- Memorialize the plan (8 weeks). As the group moves out of the 8-week starter period, the Group Agreement is a great tool for emphasizing the importance of a commitment to investing and inviting. The agreement addresses multiplication in two places—once in the values section, and again in the first guideline (where group members agree on the lifespan of the group). As you walk the group through the agreement, cast vision for why multiplication is such an important part of the Community Group experience.
- Commit to pray (2–3 months in). Once you've introduced Influence with Outsiders and Invest and Invite, raise the stakes a little. During prayer time one evening, ask everyone in the group to think about and share the names of those they want to invest in. Commit to pray for these people. Have someone in the group write all of their names down and distribute them to the group so they can pray for them on an ongoing basis.
- Schedule regular checkups (every 6–8 weeks). Every six to eight weeks, revisit the Invest and Invite prayer requests.

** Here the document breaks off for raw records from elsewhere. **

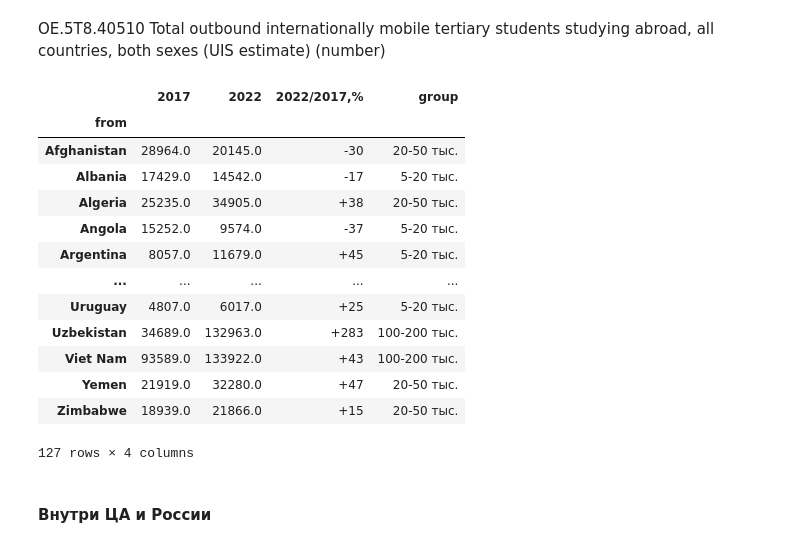
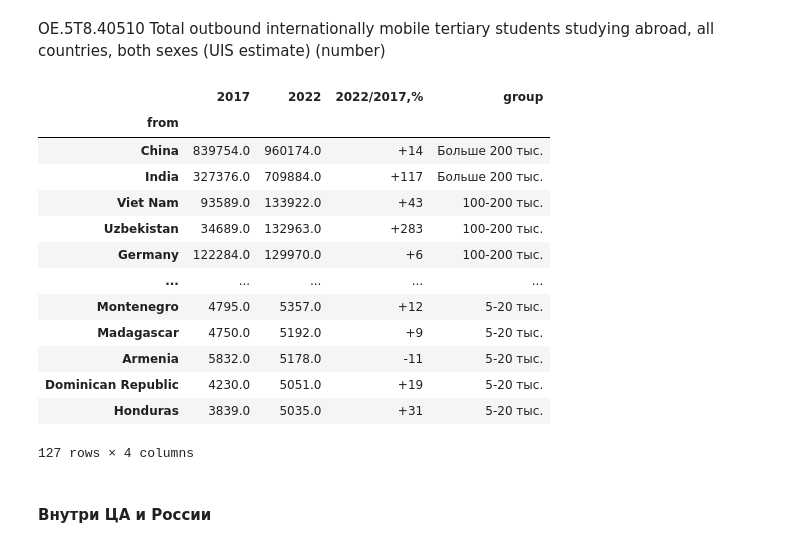
Before and after one commit to YuliyaTorgasheva/students_mobility, a Jupyter notebook: international_students_mob_CA.ipynb, the cells around one changed output. Cells and saved outputs as stored; diff of their text form; code cells hidden in the pictures.

```diff
--- a/international_students_mob_CA.ipynb
+++ b/international_students_mob_CA.ipynb
@@ -200,4 +221,5 @@ countries
 # %%
+#суммируем входящий поток по странам, добавляем недостающие на уровне въезда страны со всего мира
 inbound = pd.merge(countries.groupby(['to'])['2017'].sum().reset_index(),
                  countries.groupby(['to'])['2022'].sum().reset_index(),
                  on = 'to',
@@ -205,17 +227,9 @@ inbound = pd.merge(countries.groupby(['to'])['2017'].sum().reset_index(),
 inbound.loc[inbound['to']=='Egypt','2017']=51162
 inbound.loc[inbound['to']=='Thailand','2017'] = 43821
 inbound.loc[inbound['to']=='Mexico','2022']=51659
-inbound.loc[inbound['to']=='Iran (Islamic Republic of)','2022']=94406
+inbound.loc[inbound['to']=='Iran','2022']=94406
 # diff.loc[inbound['country_id']=='KAZ','2022']=26080
 inbound.loc[inbound['to']=='Ukraine','2022']=50870
-inbound.loc[inbound['to']=='Iran (Islamic Republic of)','to']='Iran'
-inbound.loc[inbound['to']=='United Kingdom of Great Britain and Northern Ireland','to']='Great Britain'
-inbound.loc[inbound['to']=='China, Hong Kong Special Administrative Region','to']='Hong Kong'
-inbound.loc[inbound['to']=='China, Macao Special Administrative Region','to']='Macao'
-inbound.loc[inbound['to']=='United States of America','to']='USA'
-inbound.loc[inbound['to']=='United Republic of Tanzania','to']='Tanzania'
-inbound.loc[inbound['to']=="Lao People's Democratic Republic",'to'] = 'Lao'
-inbound.loc[inbound['to']=="Turks and Caicos Islands",'to'] = 'Turks and Caicos'
 inbound = inbound[~(inbound['2017'].isna()) & ~(inbound['2022'].isna())]
 inbound = inbound[~(inbound['2017']==0) & ~(inbound['2022']==0)]
 inbound['2022/2017,%'] = round(inbound['2022']/inbound['2017']*100,0).astype(int)-100
@@ -233,7 +247,7 @@ def group(x):
     return group_name
 inbound['group'] = inbound['2022'].apply(lambda x: group(x))
 inbound.set_index('to', inplace=True)
-inbound.sort_values(by='2022/2017,%',ascending=False)
+inbound = inbound.sort_values(by='2022',ascending=False)
 inbound
 # %% [output]
 |  | 2017 | 2022 | 2022/2017,% | group |
@@ -273,7 +287,7 @@ for i, group in enumerate(unique_groups):
         textposition='auto',
         textfont=dict(size=16),
         marker_color='blue',
-        marker_line=dict(width=3, color=['red' if country == 'Russian Federation' else 'blue' for country in filtered_df.index])
+        marker_line=dict(width=3, color=['red' if country == 'Russia' else 'blue' for country in filtered_df.index])
         )
     trace2 = go.Bar(x=filtered_df.index,
         y=filtered_df['2022'],
@@ -282,7 +296,7 @@ for i, group in enumerate(unique_groups):
         textposition='auto',
         textfont=dict(size=16),
         marker_color='green',
-        marker_line=dict(width=3, color=['red' if country == 'Russian Federation' else 'green' for country in filtered_df.index])
+        marker_line=dict(width=3, color=['red' if country == 'Russia' else 'green' for country in filtered_df.index])
         )
 
     fig.add_trace(trace1, row=row_index, col=col_index)
@@ -326,51 +340,43 @@ fig.show()
 # %%
 outbound = pd.merge(countries.groupby(['from'])['2017'].sum().reset_index(),
                  countries.groupby(['from'])['2022'].sum().reset_index(),
                  on = 'from',
                  how='left')
-outbound.loc[outbound['from']=='Iran (Islamic Republic of)','from']='Iran'
-outbound.loc[outbound['from']=='United Kingdom of Great Britain and Northern Ireland','from']='Great Britain'
-outbound.loc[outbound['from']=='China, Hong Kong Special Administrative Region','from']='Hong Kong'
-outbound.loc[outbound['from']=='China, Macao Special Administrative Region','from']='Macao'
-outbound.loc[outbound['from']=='United States of America','from']='USA'
-outbound.loc[outbound['from']=='United Republic of Tanzania','from']='Tanzania'
-outbound.loc[outbound['from']=="Lao People's Democratic Republic",'from'] = 'Lao'
-outbound.loc[outbound['from']=="Turks and Caicos Islands",'from'] = 'Turks and Caicos'
 outbound = outbound[~(outbound['2017'].isna()) & ~(outbound['2022'].isna())]
 outbound = outbound[~(outbound['2017']==0) & ~(outbound['2022']==0)]
 outbound['2022/2017,%'] = round(outbound['2022']/outbound['2017']*100,0).astype(int)-100
 outbound['2022/2017,%'] = outbound['2022/2017,%'].apply(lambda x:'+'+str(x) if x>0 else str(x))
 outbound = outbound[outbound['2022']>5000]
 def group(x):
     if x<20000:
         group_name = '5-20 тыс.'
     elif 20000<=x<50000:
         group_name = '20-50 тыс.'
     elif 50000<=x<100000:
         group_name = '50-100 тыс.'
     elif 100000<=x<200000:
         group_name = '100-200 тыс.'
     else:
         group_name = 'Больше 200 тыс.'
     return group_name
 outbound['group'] = outbound['2022'].apply(lambda x: group(x))
 outbound.set_index('from', inplace=True)
-outbound.sort_values(by='2022/2017,%',ascending=False)
+outbound = outbound.sort_values(by='2022',ascending=False)
 outbound
 # %% [output]
 |  | 2017 | 2022 | 2022/2017,% | group |
 | from |  |  |  |  |
-| Afghanistan | 28964.0 | 20145.0 | -30 | 20-50 тыс. |
-| Albania | 17429.0 | 14542.0 | -17 | 5-20 тыс. |
-| Algeria | 25235.0 | 34905.0 | +38 | 20-50 тыс. |
-| Angola | 15252.0 | 9574.0 | -37 | 5-20 тыс. |
-| Argentina | 8057.0 | 11679.0 | +45 | 5-20 тыс. |
+| China | 839754.0 | 960174.0 | +14 | Больше 200 тыс. |
+| India | 327376.0 | 709884.0 | +117 | Больше 200 тыс. |
+| Viet Nam | 93589.0 | 133922.0 | +43 | 100-200 тыс. |
+| Uzbekistan | 34689.0 | 132963.0 | +283 | 100-200 тыс. |
+| Germany | 122284.0 | 129970.0 | +6 | 100-200 тыс. |
 | ... | ... | ... | ... | ... |
-| Uruguay | 4807.0 | 6017.0 | +25 | 5-20 тыс. |
-| Uzbekistan | 34689.0 | 132963.0 | +283 | 100-200 тыс. |
-| Viet Nam | 93589.0 | 133922.0 | +43 | 100-200 тыс. |
-| Yemen | 21919.0 | 32280.0 | +47 | 20-50 тыс. |
-| Zimbabwe | 18939.0 | 21866.0 | +15 | 20-50 тыс. |
+| Montenegro | 4795.0 | 5357.0 | +12 | 5-20 тыс. |
+| Madagascar | 4750.0 | 5192.0 | +9 | 5-20 тыс. |
+| Armenia | 5832.0 | 5178.0 | -11 | 5-20 тыс. |
+| Dominican Republic | 4230.0 | 5051.0 | +19 | 5-20 тыс. |
+| Honduras | 3839.0 | 5035.0 | +31 | 5-20 тыс. |
 127 rows × 4 columns
 # %%
 n_cols = 2  # Number of columns in subplot grid
```
Also changed, not shown: parts of 18 cells of this notebook.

Ask everyone how it's going and if there are more specific ways the group can be praying. At the midway point of the group's life span, dedicate one meeting to a group health checkup. Use the agreement to lead an informal discussion about how the group is doing in each of the values and guidelines. This provides an excellent opportunity to talk about Invest and Invite, and whether people need additional support.
- Beat the drum (6 months before multiplying). When the group begins to enter the home stretch—the six months before to multiplying—it's time to emphasize what the group needs to do to get ready for multiplying. Now is the time for group members to mention to the people they've been investing in that the group will be multiplying soon. From this point on, talk about multiplication at least once a month.
- Finalize the group effort (2–3 months before multiplying). As multiplication time draws near, group members can help one another with their invest and invite activities. As the existing group wraps up, host social events. Invite current group members and the people they've been investing in. This gives outsiders a taste of what Community Group is like. Take a few minutes to explain how Community Groups work. Have group members share a few stories about their Community Group experiences.
Let me wrap up with a reminder. Lists like this one are great because they're easy to read, help you absorb information quickly, and give you actionable steps. But they can also make things like Invest and Invite come across as a project made up of a series of simple tasks. But Invest and Invite is about relationships. It's about people . . . and people aren't projects. This list of six tasks isn't an end itself. It's a means to producing a heart for outsiders in you and your group members. Invest and Invite only works when the people you invest in know that you really do care about them.
One of the best and easiest ways to bring those outside the faith in is to invest in their lives and, when the time is right, invite them to an environment where they can begin to experience and explore the gospel.
Multiplication is the topic most groups don't want to talk about. That can make it particularly tough to lead your group through the process.
It happens. You get to the end of the eight-week starter period and some of the people in your group decide not to continue. What do you do?